China’s electric vehicle startups have become investor darlings in the last year, with Nio, Xpeng and Li Auto all raising billions of dollars from the sale of their American depositary shares (ADSs) to expand their business and accelerate technological developments.
Guangzhou-based Xpeng, which differentiates itself by running a wholly owned factory in the southern Chinese city of Zhaoqing, got a New Year kick start by obtaining a massive financial lifeline from five major Chinese financial institutions to fuel its global aspirations.
The 6-year-old firm has signed an agreement with Agricultural Bank of China, Bank of China, China Construction Bank, China Citic Bank and Guangzhou Rural Commercial Bank for a credit line of 12.8 billion yuan ($1.98 billion), Xpeng said in a statement on Tuesday.

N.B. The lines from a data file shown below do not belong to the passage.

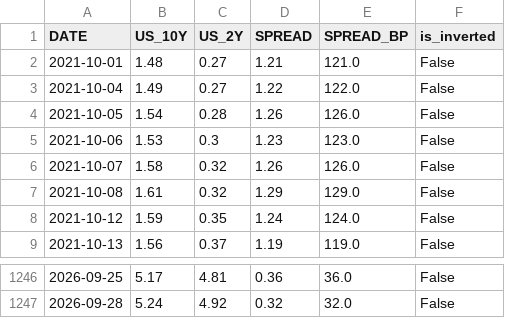
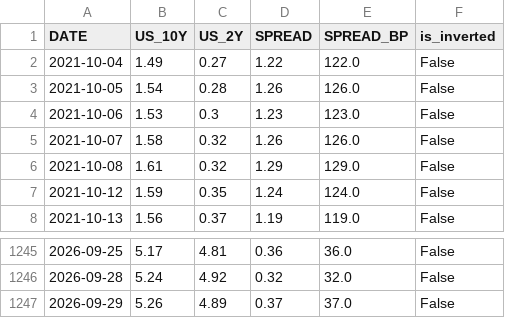
Before and after one commit to kihyunoh0317-dotcom/kho, a CSV file: us_treasury_spread_10y2y.csv, drawn as a sheet; only a part is shown, gaps mark what is left out; removed rows and columns are numbered as before the commit, all else as after; the diff names each change by its address in the sheet, - before the commit and + after, or states it on an @@ line.

```diff
--- a/us_treasury_spread_10y2y.csv
+++ b/us_treasury_spread_10y2y.csv
-row 2: 2021-10-01 | 1.48 | 0.27 | 1.21 | 121.0 | False
+row 1247: 2026-09-29 | 5.26 | 4.89 | 0.37 | 37.0 | False
```
Also changed, not shown: base_rate_history.csv, bond_spread_3y.csv, 7 other files.
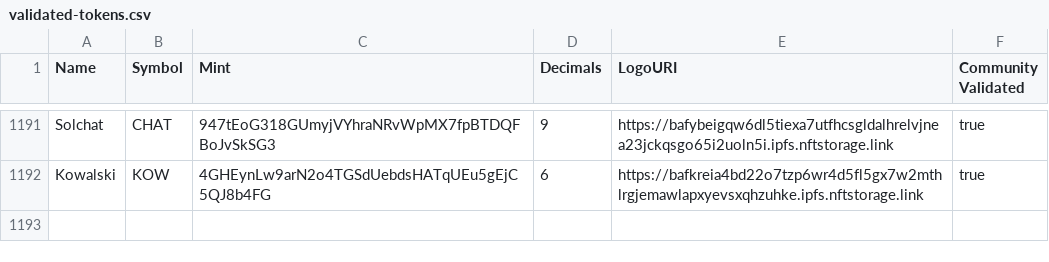
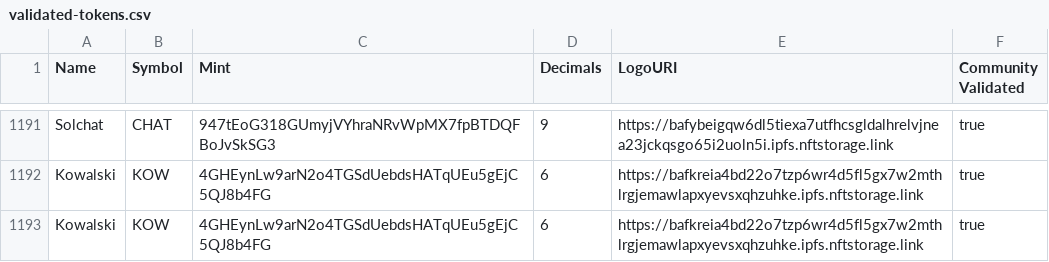
Before and after one commit to Kowalskicoin/token-list, a CSV file: validated-tokens.csv, drawn as a sheet; only a part is shown, gaps mark what is left out.

Commit message:
Validate Kowalski token.

```diff
--- a/validated-tokens.csv
+++ b/validated-tokens.csv
@@ -1192 +1192,2 @@ Solchat,CHAT,947tEoG318GUmyjVYhraNRvWpMX7fpBTDQFBoJvSkSG3,9,https://bafybeigqw6d
 Kowalski,KOW,4GHEynLw9arN2o4TGSdUebdsHATqUEu5gEjC5QJ8b4FG,6,https://bafkreia4bd22o7tzp6wr4d5fl5gx7w2mthlrgjemawlapxyevsxqhzuhke.ipfs.nftstorage.link,true
+Kowalski,KOW,4GHEynLw9arN2o4TGSdUebdsHATqUEu5gEjC5QJ8b4FG,6,https://bafkreia4bd22o7tzp6wr4d5fl5gx7w2mthlrgjemawlapxyevsxqhzuhke.ipfs.nftstorage.link,true
```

The agreement will help Xpeng strengthen its capabilities in manufacturing, sales, services and operations, according to the statement.
The news sparked a rally for Xpeng’s New York-listed shares, which gained 22.41% on Tuesday.
China Construction Bank and Bank of China were among six domestic banks that joined a July deal to offer a similar 10.4 billion yuan credit line to Nio. Such funding by big state-run banks reflects Beijing’s strong support for such electric vehicle startups, most of them unprofitable, amid a government-led focus on new energy cars to fight China’s chronic air pollution.
In 2020, Xpeng delivered 27,041 vehicles, more than double the number a year earlier. In December it made a landmark foray into the global market with the delivery of its first 100 Xpeng G3 electric sport utility vehicles to customers in Norway.